As well as good reading (I've just reviewed Stuart Murray's Naked Anabaptist for Spurgeon's - wonderful!), I've also been discovering interesting music. I am, of course, working away at a whole load of things as well!

Gungor are an American worship band - three words that usually have me running for the door. They are, however, pretty good. Excellent tunes, poignant lyrics that touch on real things and a complete absence of bombastic triumphalism - which makes a pleasant change - and lovely guitar playing.

I am already tagging one or two tracks for use at our later service as calls to worship or aids to response. You can check them out here where you'll find all the usual info/downloads/pictures/videos/etc.

Here's a flavour of the lyrical content that had me pondering grace the other day:

All this pain

I wonder if I’ll ever find my way
I wonder if my life could really change at all
All this earth
Could all that is lost ever be found
Could a garden come up from this ground at all

You make beautiful things
You make beautiful things out of the dust
You make beautiful things
You make beautiful things out of us

All around
Hope is springing up from this old ground
Out of chaos life is being found
in You

You make me new, You are making me new

I was alerted to them at Robin Parry's consistently excellent blog (here).

And talking of good blogs, check out David Kerrigan's excellent post on Israel/Palestine today (here). David consistently shows himself to be a wise irenic missional leader.

Continued learning from the early Christians

I am reading a really excellent short book by Morna Hooker and Frances Young. Called Holiness & Mission: Learning from the early church about mission in the city (SCM), it consists of the Hugh Price Hughes lectures delivered in London earlier this year.

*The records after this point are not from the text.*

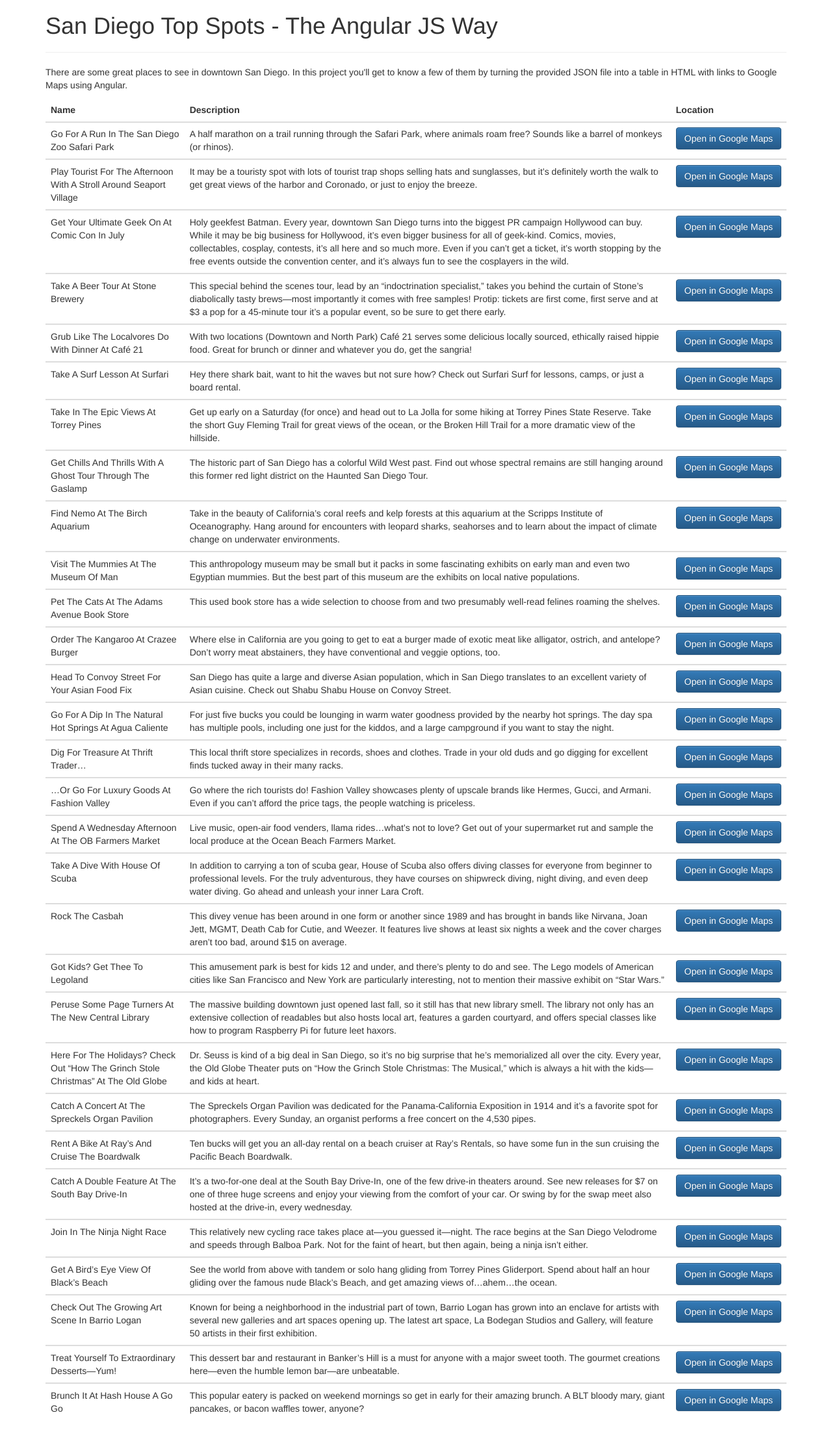
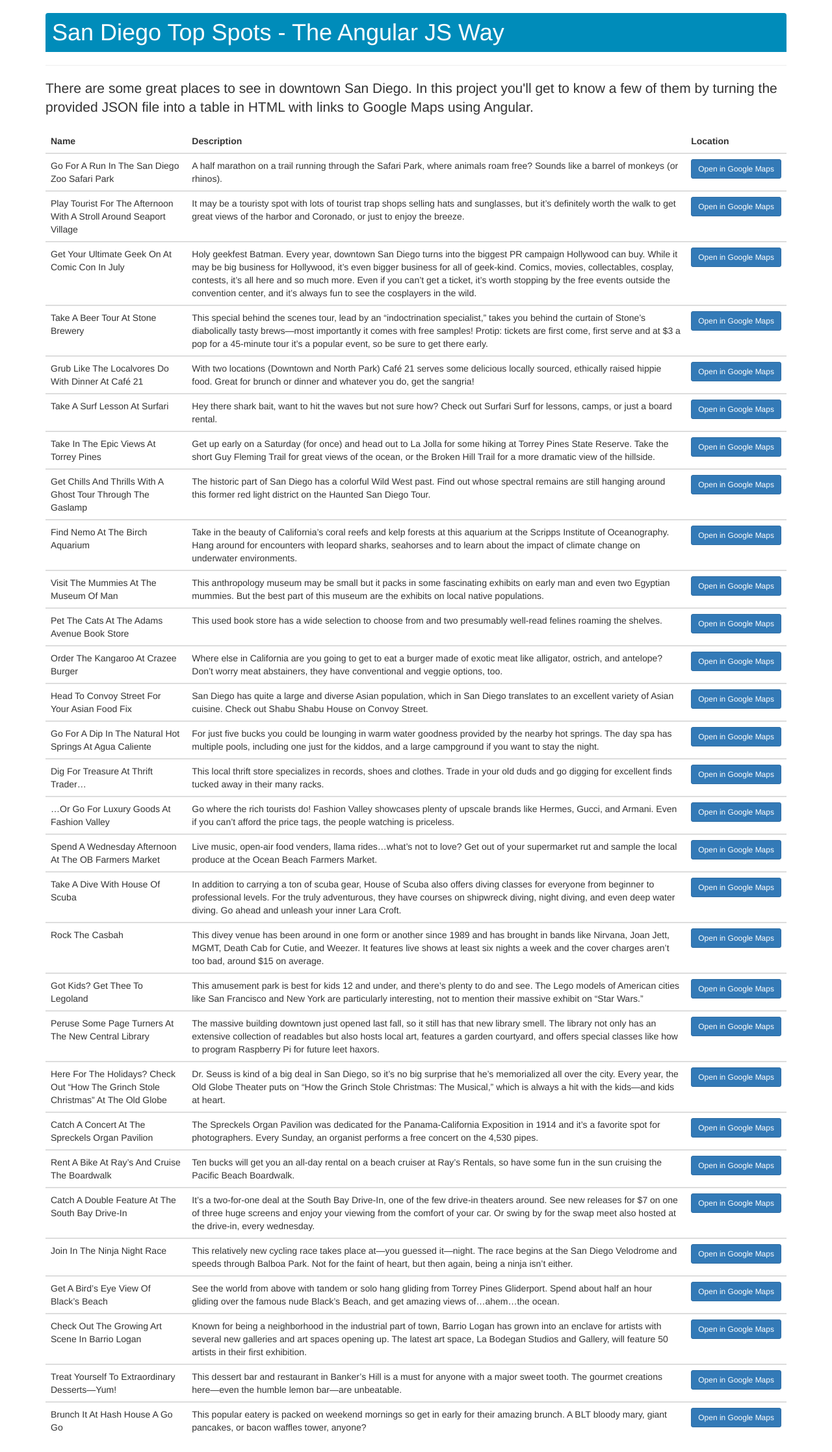
Before and after one commit to ch3rr17/06-SanDiegoTopspots, a plain HTML site: page index.html in a window 1280 px wide. Shown: the whole page at 65% size. Before the commit the page ends 2206 px from the top, so only its background shows below. Drawn offline with nearby package versions, Linux system fonts and the light colour scheme.

Commit message:
2nd commit
Fixed CSS and added in comments. Will add on ToDoList upon third commit.

```diff
--- a/index.html
+++ b/index.html
@@ -8,15 +8,13 @@
 
 		<!-- Bootsrap css -->
 		<link rel="stylesheet" href="https://maxcdn.bootstrapcdn.com/bootstrap/3.3.6/css/bootstrap.min.css" integrity="sha384-1q8mTJOASx8j1Au+a5WDVnPi2lkFfwwEAa8hDDdjZlpLegxhjVME1fgjWPGmkzs7" crossorigin="anonymous">
-		<!-- Optional theme -->
-		<link rel="stylesheet" href="https://maxcdn.bootstrapcdn.com/bootstrap/3.3.6/css/bootstrap-theme.min.css" integrity="sha384-fLW2N01lMqjakBkx3l/M9EahuwpSfeNvV63J5ezn3uZzapT0u7EYsXMjQV+0En5r" crossorigin="anonymous">
-
+		<link rel="stylesheet" type="text/css" href="style.css">
 
 		<!-- Latest compiled and minified JavaScript -->
 		<script src="https://ajax.googleapis.com/ajax/libs/jquery/1.12.0/jquery.min.js"></script>
 		<script src="https://maxcdn.bootstrapcdn.com/bootstrap/3.3.6/js/bootstrap.min.js" integrity="sha384-0mSbJDEHialfmuBBQP6A4Qrprq5OVfW37PRR3j5ELqxss1yVqOtnepnHVP9aJ7xS" crossorigin="anonymous"></script>
 
-		<!-- Angular JS and ext JS -->
+		<!-- Angular JS and external JS -->
 		<script src="https://cdnjs.cloudflare.com/ajax/libs/angular.js/1.5.5/angular.js"></script>
 		<script src="index.js"></script>
 	</head>
@@ -30,31 +28,31 @@
     <div class="container">
   		<h1>San Diego Top Spots - The Angular JS Way</h1>
   		<hr>
-  		<p>There are some great places to see in downtown San Diego. In this project you'll get to know a few of them by turning the provided JSON file into a table in HTML with links to Google Maps using Angular.</p>
+  		<p class="lead">There are some great places to see in downtown San Diego. In this project you'll get to know a few of them by turning the provided JSON file into a table in HTML with links to Google Maps using Angular.</p>
     </div>
-
 		<!-- Container for San Diego Top Spots info -->
 		<div class="container" ng-controller="DemoController">
 			<table class="table .table-stripe">
 				<thead>
 					<tr>
-						<th id="name" class=".col-md-2 .info">Name</th>
-						<th id="desc" class=".col-md-6 .info">Description</th>
-						<th id="link" class=".col-md-2 .info">Location</th>
+						<th id="name" class=".col-md-4 .info">Name</th>
+						<th id="desc" class=".col-md-4 .info">Description</th>
+						<th id="link" class=".col-md-4 .info">Location</th>
 					</tr>
 					<tr>
 
 					</tr>
 				</thead>
-				<tbody id="spots" ng-repeat="name in name">
+				<tbody id="spots" ng-repeat="spot in spot">
+		          <!-- Angular request will output here -->
 		          <tr>
-		            <td id="name" class=".col-md-2 .info">{{name.name}}</td>
-						<td id="desc" class=".col-md-6 .info">{{name.description}}</td>
-						<td id="link" class=".col-md-2 .info"><a target="_blank" class="btn btn-primary" ng-href="https://www.google.com/maps?q={{ name.location[0] + ', ' + name.location[1]}}">Open in Google Maps</a></td>
+		            <td id="name" class=".col-md-2 .info">{{spot.name}}</td>
+					<td id="desc" class=".col-md-6 .info">{{spot.description}}</td>
+					<td id="link" class=".col-md-2 .info"><a target="_blank" class="btn btn-primary .btn btn-primary btn-sm" ng-href="https://www.google.com/maps?q={{spot.location[0] + ',' + spot.location[1]}}">Open in Google Maps</a></td>
 		          </tr>
 				</tbody>
 			</table>
-		</div>
+		</div><!-- end of div container -->
 
     <!-- Script tag to call the json file and populate table -->
 		<script src="index.js" type="text/javascript"></script>
--- a/index.js
+++ b/index.js
@@ -1,14 +1,13 @@
 var myApp = angular.module('myApp',[]);
-myApp.controller('DemoController', ['$scope', '$http', function($scope,$http){ //$scope object to bind stuff2nd element is a func of an array
+myApp.controller('DemoController', ['$scope', '$http', function($scope,$http){
 
-	activate(); //data available when the page loads
+	activate(); //verifies data is available when the page loads
 	function activate(){
 		$http({
-		  method: 'GET', //get something..
+		  method: 'GET',
 		  url: 'topspots.json'
-			}).then(function (response) { //...and do something with it
-		    	//debugger;
-		    	$scope.name = response.data;
+			}).then(function (response) {
+		    	$scope.spot = response.data; //Scopes(grabs) data
 		  });
 
 	}//end of function
--- /dev/null
+++ b/style.css
@@ -0,0 +1,7 @@
+h1{
+	background-color: #008CBA;
+	color: #fff;
+	padding: 10px;
+	border-top-right-radius: 4px;
+	border-top-left-radius: 4px;
+}
```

Hooker and Young, colossi of New Testament and patristic studies respectively, write two chapters each dealing with their specialism and then a joint chapter drawing lessons. It's wonderfully erudite, concise and yet chock-full of information and insight.

I wish it had been available six months ago when I was mapping out my MA because it would have helped me shape the argument. It covers not just the NT period but the sweep of early church history up to and a little beyond Constantine. I strongly recommend it. It's made me want to read more by Frances young.